Problem to work on:
What follows is a set of records; restate each one word for word and drop the pictures.

Excerpted records:
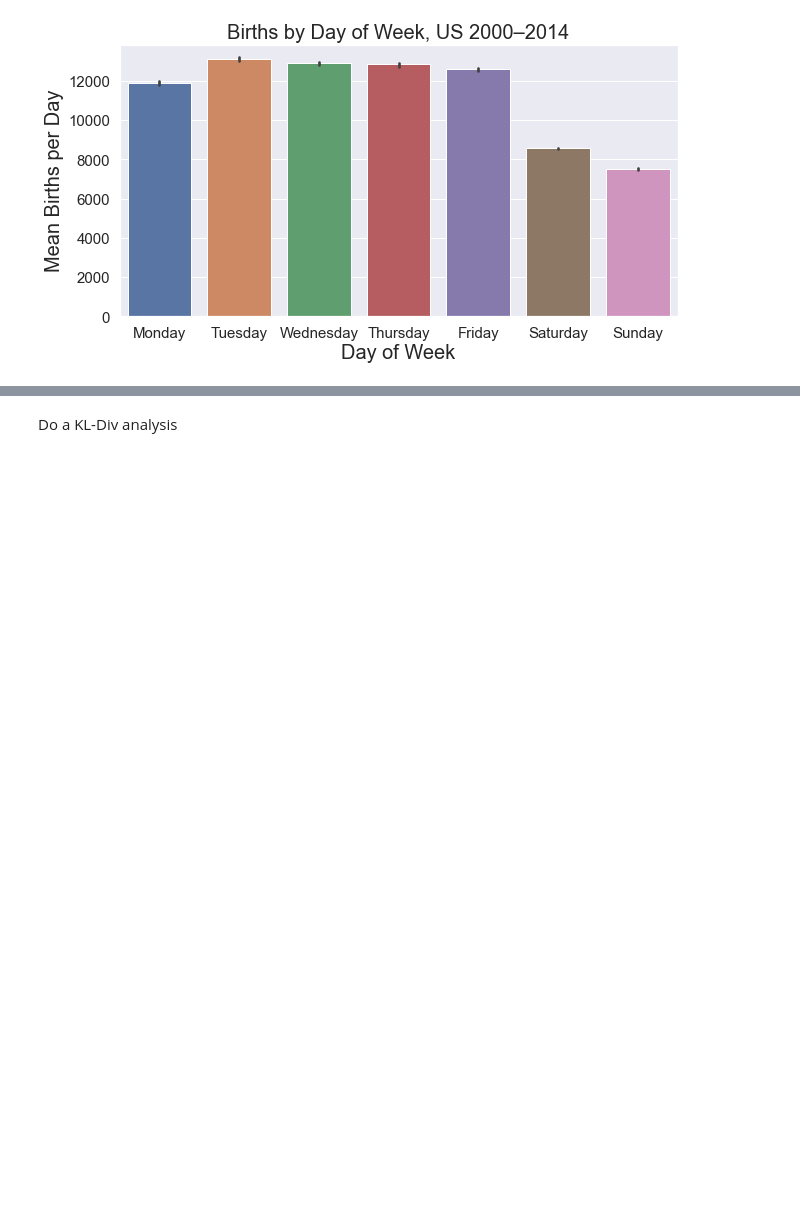
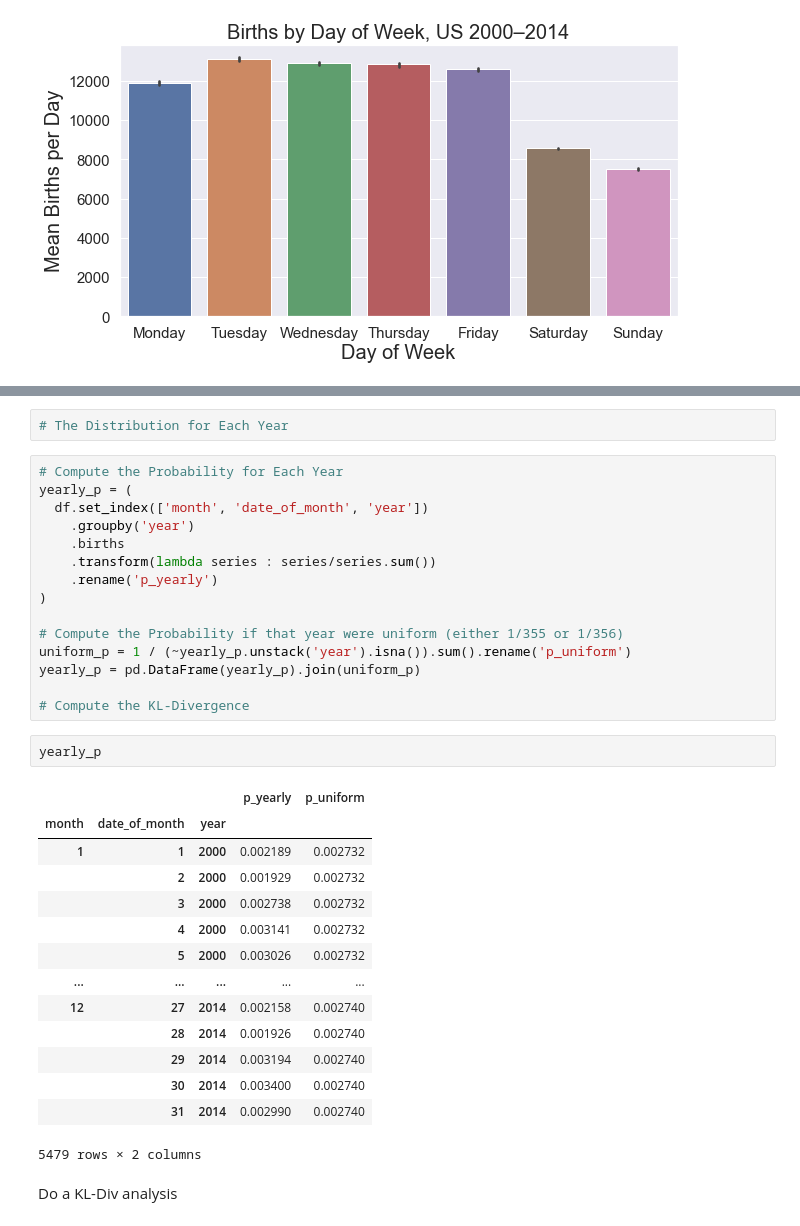
Before and after one commit to rcharan/birthdays, a Jupyter notebook: bonus_material.ipynb, the cells around one changed output, grey strips where cells are left out. Drawn from its saved outputs; the diff is of its cells as text; blank space fills up the shorter version.

```diff
--- a/bonus_material.ipynb
+++ b/bonus_material.ipynb
@@ -57,3 +69,37 @@ plt.show()
+# %%
+# The Distribution for Each Year
+# %%
+# Compute the Probability for Each Year
+yearly_p = (
+  df.set_index(['month', 'date_of_month', 'year'])
+    .groupby('year')
+    .births
+    .transform(lambda series : series/series.sum())
+    .rename('p_yearly')
+)
+
+# Compute the Probability if that year were uniform (either 1/355 or 1/356)
+uniform_p = 1 / (~yearly_p.unstack('year').isna()).sum().rename('p_uniform')
+yearly_p = pd.DataFrame(yearly_p).join(uniform_p)
+
+# Compute the KL-Divergence
+# %%
+yearly_p
+# %% [output]
+|  |  |  | p_yearly | p_uniform |
+| month | date_of_month | year |  |  |
+| 1 | 1 | 2000 | 0.002189 | 0.002732 |
+|  | 2 | 2000 | 0.001929 | 0.002732 |
+|  | 3 | 2000 | 0.002738 | 0.002732 |
+|  | 4 | 2000 | 0.003141 | 0.002732 |
+|  | 5 | 2000 | 0.003026 | 0.002732 |
+| ... | ... | ... | ... | ... |
+| 12 | 27 | 2014 | 0.002158 | 0.002740 |
+|  | 28 | 2014 | 0.001926 | 0.002740 |
+|  | 29 | 2014 | 0.003194 | 0.002740 |
+|  | 30 | 2014 | 0.003400 | 0.002740 |
+|  | 31 | 2014 | 0.002990 | 0.002740 |
+5479 rows × 2 columns
 # %% [markdown]
 Do a KL-Div analysis
 # %% [markdown]
```
Also changed, not shown: parts of 3 cells of this notebook, 2 other files.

Response for this exercise:
Before and after one commit to rcharan/birthdays, a Jupyter notebook: bonus_material.ipynb, the cells around one changed output, grey strips where cells are left out. Drawn from its saved outputs; the diff is of its cells as text; blank space fills up the shorter version.

```diff
--- a/bonus_material.ipynb
+++ b/bonus_material.ipynb
@@ -57,3 +69,37 @@ plt.show()
+# %%
+# The Distribution for Each Year
+# %%
+# Compute the Probability for Each Year
+yearly_p = (
+  df.set_index(['month', 'date_of_month', 'year'])
+    .groupby('year')
+    .births
+    .transform(lambda series : series/series.sum())
+    .rename('p_yearly')
+)
+
+# Compute the Probability if that year were uniform (either 1/355 or 1/356)
+uniform_p = 1 / (~yearly_p.unstack('year').isna()).sum().rename('p_uniform')
+yearly_p = pd.DataFrame(yearly_p).join(uniform_p)
+
+# Compute the KL-Divergence
+# %%
+yearly_p
+# %% [output]
+|  |  |  | p_yearly | p_uniform |
+| month | date_of_month | year |  |  |
+| 1 | 1 | 2000 | 0.002189 | 0.002732 |
+|  | 2 | 2000 | 0.001929 | 0.002732 |
+|  | 3 | 2000 | 0.002738 | 0.002732 |
+|  | 4 | 2000 | 0.003141 | 0.002732 |
+|  | 5 | 2000 | 0.003026 | 0.002732 |
+| ... | ... | ... | ... | ... |
+| 12 | 27 | 2014 | 0.002158 | 0.002740 |
+|  | 28 | 2014 | 0.001926 | 0.002740 |
+|  | 29 | 2014 | 0.003194 | 0.002740 |
+|  | 30 | 2014 | 0.003400 | 0.002740 |
+|  | 31 | 2014 | 0.002990 | 0.002740 |
+5479 rows × 2 columns
 # %% [markdown]
 Do a KL-Div analysis
 # %% [markdown]
```
Also changed, not shown: parts of 3 cells of this notebook, 2 other files.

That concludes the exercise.